IAEA to refer Syria to Security Council?

The United States has warned Syria that its failure to cooperate with IAEA inspectors may yet result in Syria being referred to the UN Security Council. Syria has denied inspectors access to the site of the al-Kibar nuclear facility - allegedly destroyed by Israel in 2007 - for more than two years.
The United States warned Syria on Friday that the International Atomic Energy Agency (IAEA) may take actions against it if it does not allow IAEA inspectors to tour Deir al-Zur and other sites, where Damascus is suspected of having operated a nuclear reactor program, Israel Radio reported.

The IAEA's US representative, Glenn Davis, said it was crucial for Syria to accept the inspectors' requests to tour the sites in question, and to study their findings.

Syria has blocked inspectors from touring Deir al-Zur for over two years. In September, a US envoy suggested time was running out for Syria to cooperate with the UN atomic agency probe of alleged secret nuclear activities before the agency invokes its seldom-used authority to call for a special inspection — a possible prelude to UN Security Council involvement.

Three years ago, IAF warplanes reportedly bombed what the US said was a nearly finished nuclear reactor, launching an agency investigation. After an initial visit to the site, agency inspectors have not been allowed to return — or visit other suspect sites — and the agency's chief, Yukiya Amano, says Syria's lack of cooperation could mean that information sought by the agency could be lost with the passage of time.

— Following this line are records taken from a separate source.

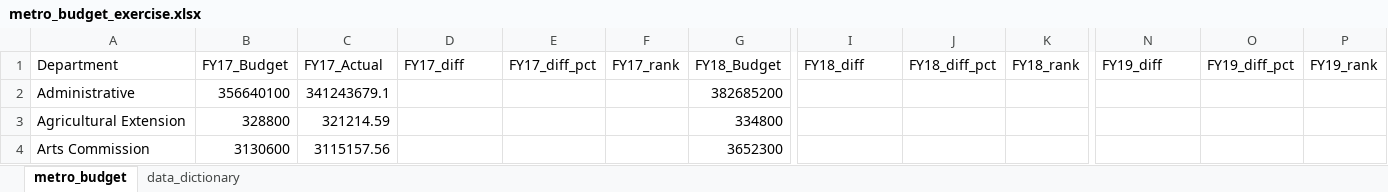
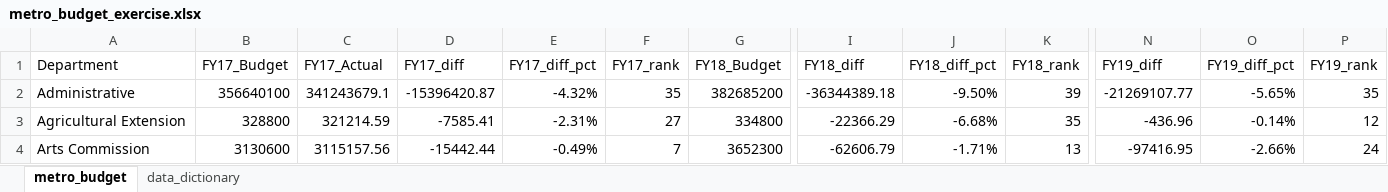
Before and after one commit to NSS-Data-Analytics-Cohort-10/lookups-budget-rushichokshi, an Excel workbook: metro_budget_exercise.xlsx, sheet metro_budget, drawn as a sheet; only a part is shown, gaps mark what is left out; values as stored, in another font and other column widths than the file's, no borders; the diff covers the shown part only; the diff names each change by its address in the sheet, - before the commit and + after, or states it on an @@ line.

Commit message:
finished through 6 working on bonus

```diff
--- a/metro_budget_exercise.xlsx (sheet metro_budget)
+++ b/metro_budget_exercise.xlsx (sheet metro_budget)
-D2 (FY17_diff): (empty)
+D2 (FY17_diff): -15396420.87
-E2 (FY17_diff_pct): (empty)
+E2 (FY17_diff_pct): -4.32%
-F2 (FY17_rank): (empty)
+F2 (FY17_rank): 35
-I2 (FY18_diff): (empty)
+I2 (FY18_diff): -36344389.18
-J2 (FY18_diff_pct): (empty)
+J2 (FY18_diff_pct): -9.50%
-K2 (FY18_rank): (empty)
+K2 (FY18_rank): 39
-N2 (FY19_diff): (empty)
+N2 (FY19_diff): -21269107.77
-O2 (FY19_diff_pct): (empty)
+O2 (FY19_diff_pct): -5.65%
-P2 (FY19_rank): (empty)
+P2 (FY19_rank): 35
-D3 (FY17_diff): (empty)
+D3 (FY17_diff): -7585.41
-E3 (FY17_diff_pct): (empty)
+E3 (FY17_diff_pct): -2.31%
-F3 (FY17_rank): (empty)
+F3 (FY17_rank): 27
-I3 (FY18_diff): (empty)
+I3 (FY18_diff): -22366.29
-J3 (FY18_diff_pct): (empty)
+J3 (FY18_diff_pct): -6.68%
-K3 (FY18_rank): (empty)
+K3 (FY18_rank): 35
-N3 (FY19_diff): (empty)
+N3 (FY19_diff): -436.96
-O3 (FY19_diff_pct): (empty)
+O3 (FY19_diff_pct): -0.14%
-P3 (FY19_rank): (empty)
+P3 (FY19_rank): 12
-D4 (FY17_diff): (empty)
+D4 (FY17_diff): -15442.44
-E4 (FY17_diff_pct): (empty)
+E4 (FY17_diff_pct): -0.49%
-F4 (FY17_rank): (empty)
+F4 (FY17_rank): 7
-I4 (FY18_diff): (empty)
+I4 (FY18_diff): -62606.79
-J4 (FY18_diff_pct): (empty)
+J4 (FY18_diff_pct): -1.71%
-K4 (FY18_rank): (empty)
+K4 (FY18_rank): 13
-N4 (FY19_diff): (empty)
+N4 (FY19_diff): -97416.95
-O4 (FY19_diff_pct): (empty)
+O4 (FY19_diff_pct): -2.66%
-P4 (FY19_rank): (empty)
+P4 (FY19_rank): 24
```
Also changed, not shown: 48 added rows, 18 removed rows and 439 edited cells elsewhere in this sheet.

Syria denies hiding nuclear activities.
Martin Peretz argues that the Syrians constitute as big a danger as the Iranians.
There is much evidence of Syrian violations of the treaty which--remember!--it has signed. Olli Heinonen, former deputy director of the I.A.E.A. and head of its department of safeguards, makes the case for an "immediate special inspection" of Syria's violations.
A key option for inspectors of the Vienna-based International Atomic Energy Agency (IAEA), the world body charged with stopping the spread of nuclear weapons, is a "special inspection" an intrusive visit made when the IAEA judges the information provided by a state to be inadequate. But The IAEA is reluctant to use such inspections, even though, in the case of Syria, circumstances cry out for one. This reluctance challenges the authority and credibility of the agency, its board of governors (made up of the representatives of thirty-five of its member states), and the ultimate guardian of the world nuclear order, the United Nations Security Council.
Of course, up to the day before yesterday, President Obama was snuggling up to Bashar Assad. But Assad kicked him in the groin. Maybe the U.S. will be less indifferent to what Syria now does. But, then, how much influence does America have with U.N. agencies? Not much.
My sense is that the US has a lot more influence in the IAEA than it does in the 'softer' UN agencies like the 'human rights council' and UNESCO. The problem is that I don't see Obama using that influence.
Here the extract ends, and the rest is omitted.